Saturday, March 12, 2005

Scatter-Shot in the Scatter Brain

I’ve absorbed a lot of works of art in the past couple of months or so, some good, some not so good. Here's a scatter-shot sum up:

Pilgrim At Tinker Creek, Annie Dillard,

George MacDonald speaks of two kinds of books; the kind you can’t wait to get to the end of (like a mystery story) and the kind (like something by Dickens) that you wish would never end. Annie Dillard’s Pilgrim At Tinker Creek is a book of this second kind. A rich and full examination of nature (which could be described as God's back), each visit will leave you radiant (and terrified), like Moses after his "face to back" encounter with God.

Napoleon Dynamite and Monty Python and the Holy Grail, Chalk these up as prime viewings for a Sunday school lesson on God's grace as expressed in Hebrews chapter two, title it, "God Made Them a Little Lower Than Angels?"

Saint Maybe, Anne Tyler

Watership Down, Richard Adams

Hands down the best adventure/dystopian/pilgrim's-progress/folk-story/parable starring rabbits ever written!

Ikiru,

Ikiru or To Live, is the story of a man who, after learning that he is fatally ill, begins searching for life's meaning. Call it a cross between Japanese existentialism and It's a Wonderful Life.

Divine Discontent, Sixpence None The Richer

Chariots of Fire,

Ordet,

Frankenstine, Mary Shelley

It by this book that I discovered my strong dislike for the typical writing style of the Romantic period.

Million Dollar Baby,

7 comments:

eucharisto said...

Wow, I've got some catching up to do. I think I'll take a try at watership down, to start. Sounds like a great book to read, especially as I'm interested in adventure/dystopian/pilgrim's-progress/folk-story/parables starring rabbits. hahaha.

Queen Mum said...

How do you find the time to do ALL that reading and viewing? I am thankful you make time for these important things.

eucharisto said...

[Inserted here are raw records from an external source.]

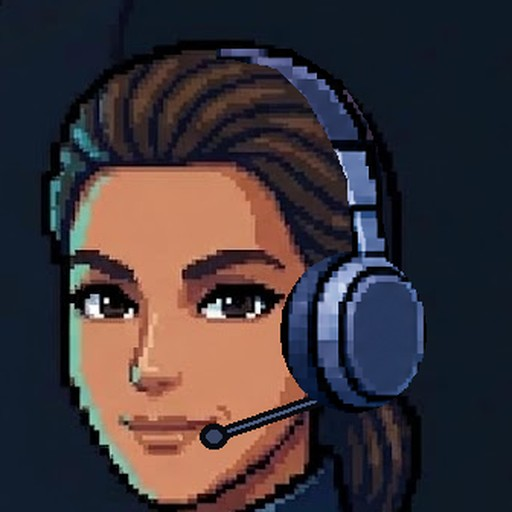
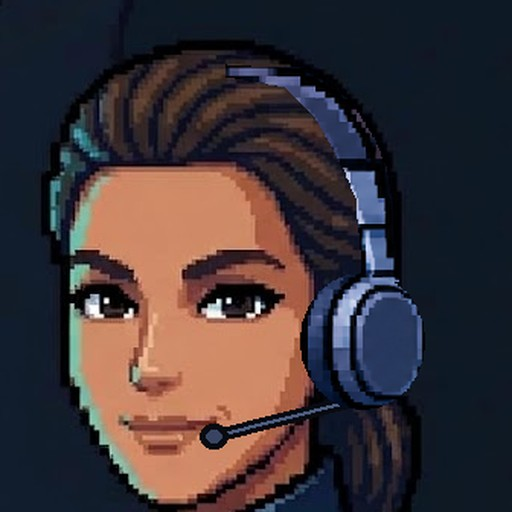
Nicole's headset: smaller cup, clear of her eye; the band keeps its reach
Claude-Session: https://claude.ai/code/session_01QsU1qWh9Lm4CoQ2smq7FHb

Changed region(s): [[0.4062, 0.0938, 0.8438, 0.875], [0.7812, 0.7188, 0.8125, 0.7812]]

diff --git a/tools/nicole_headset.py b/tools/nicole_headset.py
@@ -14,23 +14,28 @@ alex = Image.open(os.path.join(SRC, 'sensors_scene.png')).convert('RGBA')
 CUP = (463, 360, 62, 68)   # centre x, y, radius x, y (outline included)
 BAND = [(347, 115), (409, 118), (452, 145), (474, 180), (484, 205), (487, 230), (488, 265), (494, 300),
         (463, 300), (461, 265), (458, 230), (450, 210), (440, 190), (423, 160), (398, 135), (362, 128), (347, 126)]
-mask = Image.new('L', alex.size, 0); md = ImageDraw.Draw(mask)
-cx, cy, rx, ry = CUP; md.ellipse([cx - rx, cy - ry, cx + rx, cy + ry], fill=255); md.polygon(BAND, fill=255)
-box = (340, 108, 530, 432)
-piece = alex.crop(box); piece.putalpha(mask.crop(box))
+def cut(shape):
+    m = Image.new('L', alex.size, 0); dd = ImageDraw.Draw(m); shape(dd); pc = alex.copy(); pc.putalpha(m); return pc.crop(m.getbbox())
+cx, cy, rx, ry = CUP
+cup = cut(lambda dd: dd.ellipse([cx - rx, cy - ry, cx + rx, cy + ry], fill=255)); cup_box = (cx - rx, cy - ry)
+band = cut(lambda dd: dd.polygon(BAND, fill=255)); band_box = (min(x for x, _ in BAND), min(y for _, y in BAND))
 
-# 2. onto Nicole: scaled to her head (Alex's head is about 300 px across, hers about 232), the cup centre on her ear
-K = 0.77
+# 2. onto Nicole. The band keeps her head's scale (KB) so it reaches over her hair; the cup is a little smaller (KC) so it clears her eye (owner).
+KB, KC = 0.77, 0.66
 scene = Image.open(os.path.join(SRC, 'communications_scene_v1.jpg')).convert('RGBA')
-small = piece.resize((round(piece.width * K), round(piece.height * K)), Image.NEAREST)
-ear = (410, 270)   # her near ear in the dialogue picture (1024 x 765)
-off = (round(ear[0] - (cx - box[0]) * K), round(ear[1] - (cy - box[1]) * K))
+ear = (416, 276)   # where the cup's centre goes: her near ear in the dialogue picture (1024 x 765)
+cup_s = cup.resize((round(cup.width * KC), round(cup.height * KC)), Image.NEAREST)
+cup_off = (round(ear[0] - (cx - cup_box[0]) * KC), round(ear[1] - (cy - cup_box[1]) * KC))
+joint = (476, 300)   # in Alex's picture: where the band's slider meets the top of the cup
+joint_n = (round(ear[0] + (joint[0] - cx) * KC), round(ear[1] + (joint[1] - cy) * KC))
+band_s = band.resize((round(band.width * KB), round(band.height * KB)), Image.NEAREST)
+band_off = (round(joint_n[0] - (joint[0] - band_box[0]) * KB), round(joint_n[1] - (joint[1] - band_box[1]) * KB))
 # the mic boom first (under the cup), in Alex's headset colours, from the bottom of the cup to her mouth
 d = ImageDraw.Draw(scene)
 p0, p1 = (ear[0] - 12, ear[1] + 40), (318, 338)
 d.line([p0, p1], fill=(8, 11, 17, 255), width=9); d.line([p0, p1], fill=(76, 92, 128, 255), width=3)
 d.ellipse([p1[0] - 9, p1[1] - 8, p1[0] + 9, p1[1] + 8], fill=(8, 11, 17, 255)); d.ellipse([p1[0] - 5, p1[1] - 4, p1[0] + 5, p1[1] + 4], fill=(56, 68, 98, 255))
-scene.alpha_composite(small, off)
+scene.alpha_composite(band_s, band_off); scene.alpha_composite(cup_s, cup_off)
 out = scene.convert('RGB'); out.save(os.path.join(OUT, 'communications_scene_original.jpg'), quality=92)
 snap(out.resize((320, 240), Image.LANCZOS)).save(os.path.join(OUT, 'communications_scene.png'))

I just finished reading the first 30 pages of Watership Down. It's shaping up to be a great book. I'm guessing this is where Brian Jacques got a lot of his inspiration for the Redwall series.

midnitcafe said...

What did you think of Ikiru? I watched about half of it, thoroughly enjoying it, but had to leave it for one reason or another and never got back to it.

Kurasawa is one of my favorite directors.

Foolish Knight said...

Wow Joel, you're a fast reader! Yeah, strong relations between the two books there but in my opinion, Redwall is to Watership Down, canned peaches are to fruit from the Garden of Eden. That's just my opinion, though.

Queen Mum, congratulations! Welcome to the family! (As if you weren't part already.) And as for how I find time do absorb so much art, you might as well drunk how he finds time for booze: we find time for what we love, creating and thinking about art is how I show my love for God, I almost can't help it.

My goodness, that sounds bad!

Midnitcafe, you should try to get a hold of Ikiru, being the Kurasawa fan that you are. I might have liked it better than that Seven Samurai, though I'd have to watch it again to be sure.

Queen Mum said...

I understand dear...you are absolutely right, we do make time for the things we love. I guess that is why I have not done taxes yet!

As for your addiction, I know a phone number for a good support group called AA.
No, silly, not Alcohol Anonymous. It's Arts Anonymous, I know the director.

Queen Mum said...

I just wanted to be sure that you know I meant "addiction" in a positive way. One definition is: the compulsive need for something.A definition I found for "addict" is: to devote or surrender oneself to something habitually.

In this light I truly hope you will always be a God addict. As for seeking help for it, please don't.